Entries taken from a collection:
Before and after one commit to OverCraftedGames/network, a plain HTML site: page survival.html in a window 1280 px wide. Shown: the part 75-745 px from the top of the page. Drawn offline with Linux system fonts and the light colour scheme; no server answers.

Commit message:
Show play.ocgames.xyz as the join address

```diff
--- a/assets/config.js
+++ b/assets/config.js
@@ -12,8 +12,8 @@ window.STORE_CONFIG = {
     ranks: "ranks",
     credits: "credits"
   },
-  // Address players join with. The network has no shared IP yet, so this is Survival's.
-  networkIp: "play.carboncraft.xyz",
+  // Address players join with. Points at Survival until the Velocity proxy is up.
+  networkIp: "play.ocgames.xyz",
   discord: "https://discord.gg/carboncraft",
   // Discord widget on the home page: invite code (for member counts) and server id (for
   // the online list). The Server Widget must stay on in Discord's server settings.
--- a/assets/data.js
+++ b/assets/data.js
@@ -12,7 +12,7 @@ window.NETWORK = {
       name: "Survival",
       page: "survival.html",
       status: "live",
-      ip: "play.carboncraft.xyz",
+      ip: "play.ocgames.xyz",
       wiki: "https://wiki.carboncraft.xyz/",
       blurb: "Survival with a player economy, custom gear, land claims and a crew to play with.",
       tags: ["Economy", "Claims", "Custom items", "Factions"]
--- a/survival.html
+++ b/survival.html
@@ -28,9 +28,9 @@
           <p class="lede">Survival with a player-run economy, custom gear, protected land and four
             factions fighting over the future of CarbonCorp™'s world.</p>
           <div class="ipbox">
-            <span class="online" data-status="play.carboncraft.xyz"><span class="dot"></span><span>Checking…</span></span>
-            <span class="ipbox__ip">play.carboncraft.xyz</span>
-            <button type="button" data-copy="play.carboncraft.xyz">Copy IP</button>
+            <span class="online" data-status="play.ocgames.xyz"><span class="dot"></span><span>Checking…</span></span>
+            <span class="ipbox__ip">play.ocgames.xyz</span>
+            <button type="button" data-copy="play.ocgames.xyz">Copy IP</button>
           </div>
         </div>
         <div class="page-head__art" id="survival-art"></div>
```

■ Exercise requirements:
All records must be repeated exactly, with none skipped.

■ Task solution:
Before and after one commit to OverCraftedGames/network, a plain HTML site: page survival.html in a window 1280 px wide. Shown: the part 75-745 px from the top of the page. Drawn offline with Linux system fonts and the light colour scheme; no server answers.

Commit message:
Show play.ocgames.xyz as the join address

```diff
--- a/assets/config.js
+++ b/assets/config.js
@@ -12,8 +12,8 @@ window.STORE_CONFIG = {
     ranks: "ranks",
     credits: "credits"
   },
-  // Address players join with. The network has no shared IP yet, so this is Survival's.
-  networkIp: "play.carboncraft.xyz",
+  // Address players join with. Points at Survival until the Velocity proxy is up.
+  networkIp: "play.ocgames.xyz",
   discord: "https://discord.gg/carboncraft",
   // Discord widget on the home page: invite code (for member counts) and server id (for
   // the online list). The Server Widget must stay on in Discord's server settings.
--- a/assets/data.js
+++ b/assets/data.js
@@ -12,7 +12,7 @@ window.NETWORK = {
       name: "Survival",
       page: "survival.html",
       status: "live",
-      ip: "play.carboncraft.xyz",
+      ip: "play.ocgames.xyz",
       wiki: "https://wiki.carboncraft.xyz/",
       blurb: "Survival with a player economy, custom gear, land claims and a crew to play with.",
       tags: ["Economy", "Claims", "Custom items", "Factions"]
--- a/survival.html
+++ b/survival.html
@@ -28,9 +28,9 @@
           <p class="lede">Survival with a player-run economy, custom gear, protected land and four
             factions fighting over the future of CarbonCorp™'s world.</p>
           <div class="ipbox">
-            <span class="online" data-status="play.carboncraft.xyz"><span class="dot"></span><span>Checking…</span></span>
-            <span class="ipbox__ip">play.carboncraft.xyz</span>
-            <button type="button" data-copy="play.carboncraft.xyz">Copy IP</button>
+            <span class="online" data-status="play.ocgames.xyz"><span class="dot"></span><span>Checking…</span></span>
+            <span class="ipbox__ip">play.ocgames.xyz</span>
+            <button type="button" data-copy="play.ocgames.xyz">Copy IP</button>
           </div>
         </div>
         <div class="page-head__art" id="survival-art"></div>
```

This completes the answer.